Search the records for the string "about" and copy every line in which it appears.

[Source records]
------------------------------------------------------------------------

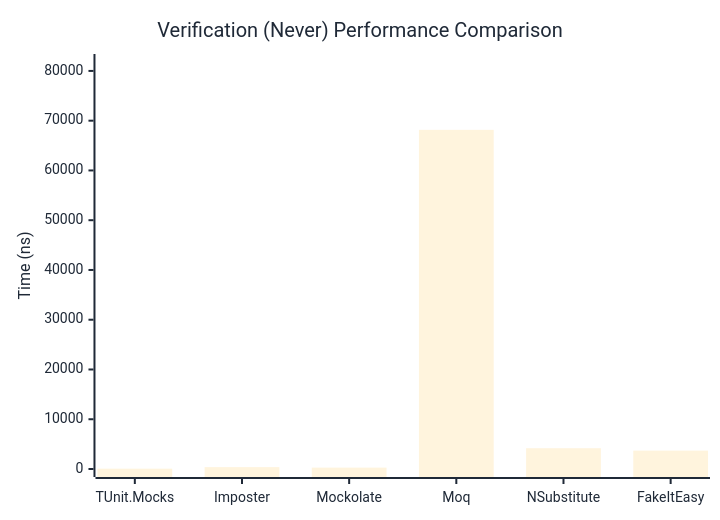
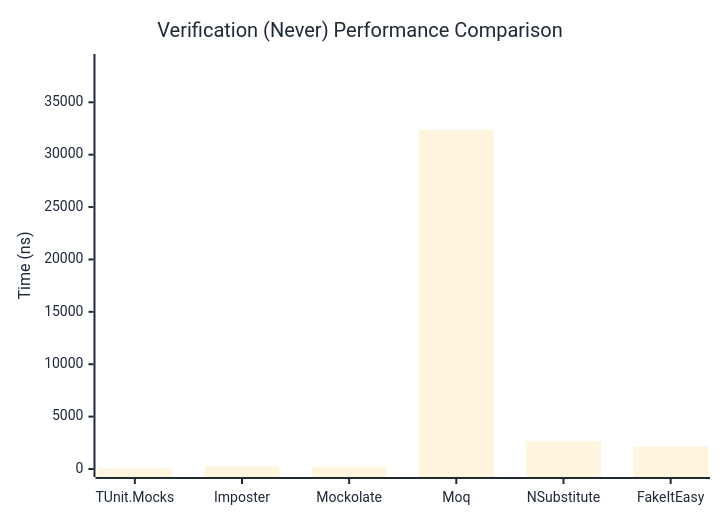
Before and after one commit to thomhurst/TUnit: the second of 3 diagrams in docs/docs/benchmarks/mocks/Verification.md, drawn with Mermaid. The commit also changed other lines of this file and 14 other files, not shown here.

````diff
--- a/docs/docs/benchmarks/mocks/Verification.md
+++ b/docs/docs/benchmarks/mocks/Verification.md
@@ -71,27 +71,27 @@
 ```mermaid
 %%{init: {
   'theme':'base',
   'themeVariables': {
     'primaryColor': '#2563eb',
     'primaryTextColor': '#1f2937',
     'primaryBorderColor': '#1e40af',
     'lineColor': '#6b7280',
     'secondaryColor': '#7c3aed',
     'tertiaryColor': '#dc2626',
     'background': '#ffffff',
     'pie1': '#2563eb',
     'pie2': '#7c3aed',
     'pie3': '#dc2626',
     'pie4': '#f59e0b',
     'pie5': '#10b981',
     'pie6': '#06b6d4',
     'pie7': '#ec4899',
     'pie8': '#6366f1'
   }
 }}%%
 xychart-beta
   title "Verification (Never) Performance Comparison"
   x-axis ["TUnit.Mocks", "Imposter", "Mockolate", "Moq", "NSubstitute", "FakeItEasy"]
-  y-axis "Time (ns)" 0 --> 81793
-  bar [64.53, 376.67, 278.98, 68160.06, 4178.41, 3691.91]
+  y-axis "Time (ns)" 0 --> 38846
+  bar [41.08, 256.99, 180, 32371.26, 2642.51, 2152.7]
 ```
````
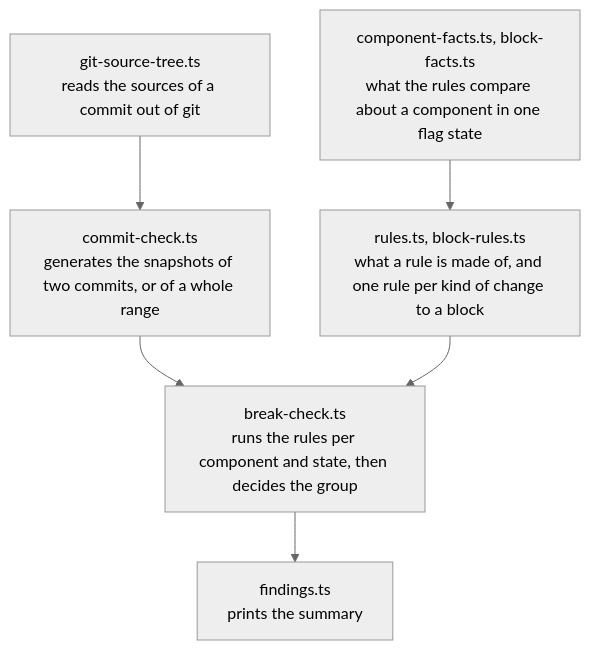
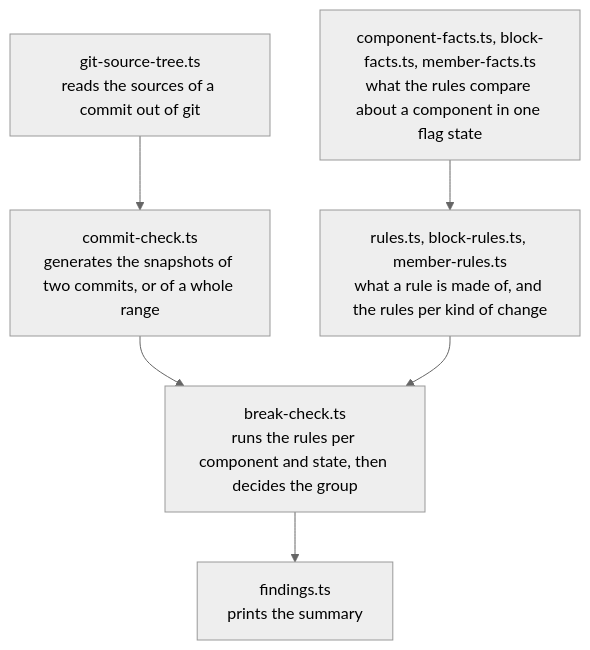
One commit to shopware/shopware changed the second of 2 diagrams in src/Administration/Resources/app/administration/scripts/generate-public-api/README.md. Above: the diagram before and after it, drawn with Mermaid (neutral theme). The commit also changed other lines of this file and 182 other files, not shown here.

````diff
--- a/src/Administration/Resources/app/administration/scripts/generate-public-api/README.md
+++ b/src/Administration/Resources/app/administration/scripts/generate-public-api/README.md
@@ -56,12 +69,12 @@
 ```mermaid
 flowchart TD
     git["git-source-tree.ts<br/>reads the sources of a commit out of git"]
     commits["commit-check.ts<br/>generates the snapshots of two commits, or of a whole range"]
-    facts["component-facts.ts, block-facts.ts<br/>what the rules compare about a component in one flag state"]
-    rules["rules.ts, block-rules.ts<br/>what a rule is made of, and one rule per kind of change to a block"]
+    facts["component-facts.ts, block-facts.ts, member-facts.ts<br/>what the rules compare about a component in one flag state"]
+    rules["rules.ts, block-rules.ts, member-rules.ts<br/>what a rule is made of, and the rules per kind of change"]
     check["break-check.ts<br/>runs the rules per component and state, then decides the group"]
     findings["findings.ts<br/>prints the summary"]
 
     git --> commits --> check
     facts --> rules --> check --> findings
 ```
````
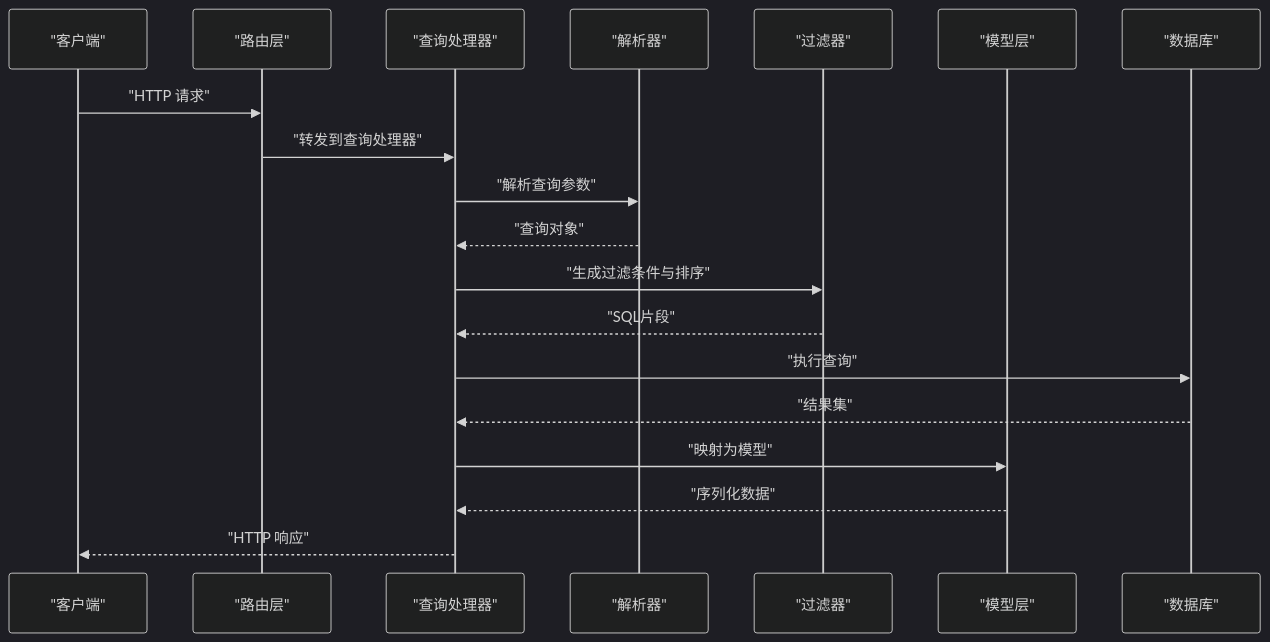
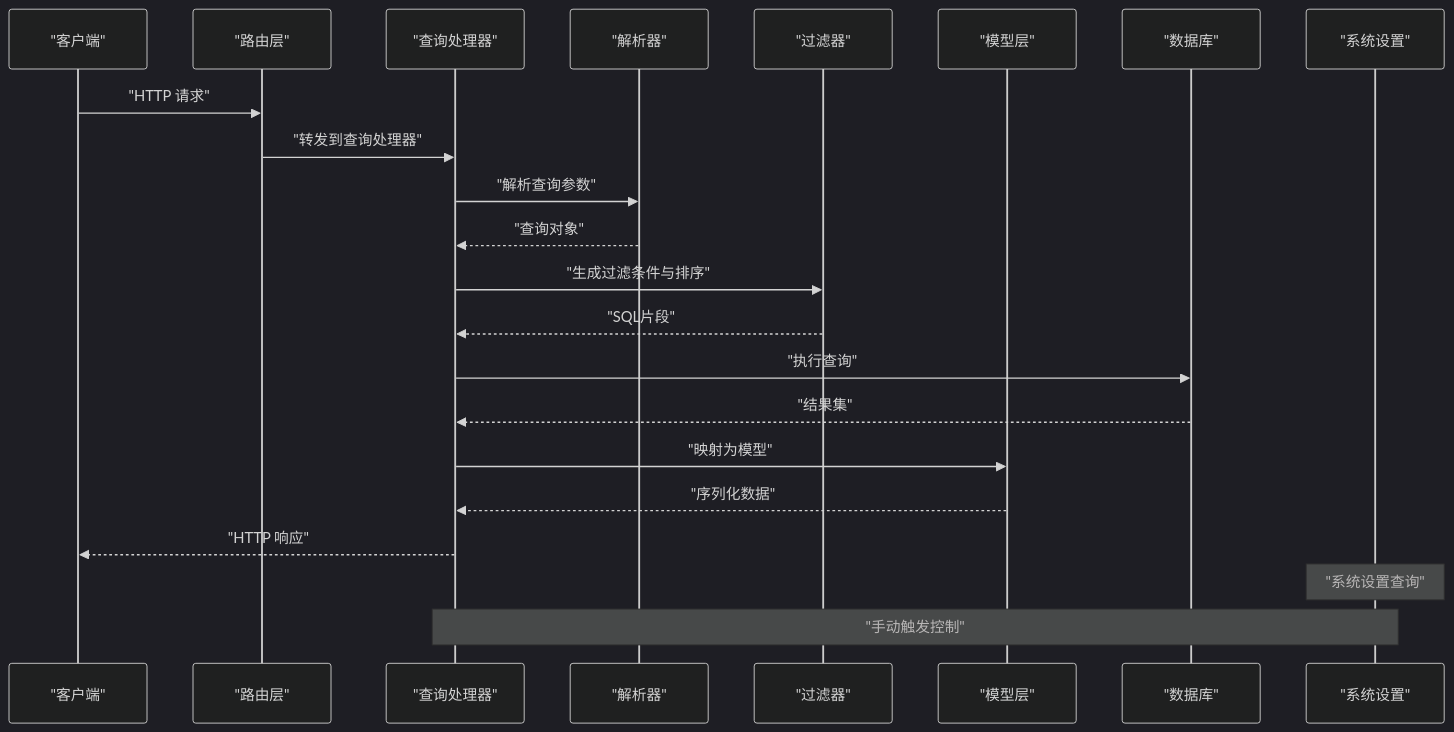
The second of 4 diagrams in .qoder/repowiki/zh/content/API接口文档/查询与搜索API.md (leimu-hue/AI-Trend-Tool), drawn with Mermaid (dark theme) before and after one commit. The commit also changed other lines of this file and 5 other files, not shown here.

````diff
--- a/.qoder/repowiki/zh/content/API接口文档/查询与搜索API.md
+++ b/.qoder/repowiki/zh/content/API接口文档/查询与搜索API.md
@@ -89,21 +104,24 @@
 ```mermaid
 sequenceDiagram
 participant C as "客户端"
 participant R as "路由层"
 participant H as "查询处理器"
 participant P as "解析器"
 participant F as "过滤器"
 participant M as "模型层"
 participant D as "数据库"
+participant S as "系统设置"
 C->>R : "HTTP 请求"
 R->>H : "转发到查询处理器"
 H->>P : "解析查询参数"
 P-->>H : "查询对象"
 H->>F : "生成过滤条件与排序"
 F-->>H : "SQL片段"
 H->>D : "执行查询"
 D-->>H : "结果集"
 H->>M : "映射为模型"
 M-->>H : "序列化数据"
 H-->>C : "HTTP 响应"
+Note over S : "系统设置查询"
+Note over H,S : "手动触发控制"
 ```
````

------------------------------------------------------------------------

§ Answer below
-    facts["component-facts.ts, block-facts.ts<br/>what the rules compare about a component in one flag state"]
+    facts["component-facts.ts, block-facts.ts, member-facts.ts<br/>what the rules compare about a component in one flag state"]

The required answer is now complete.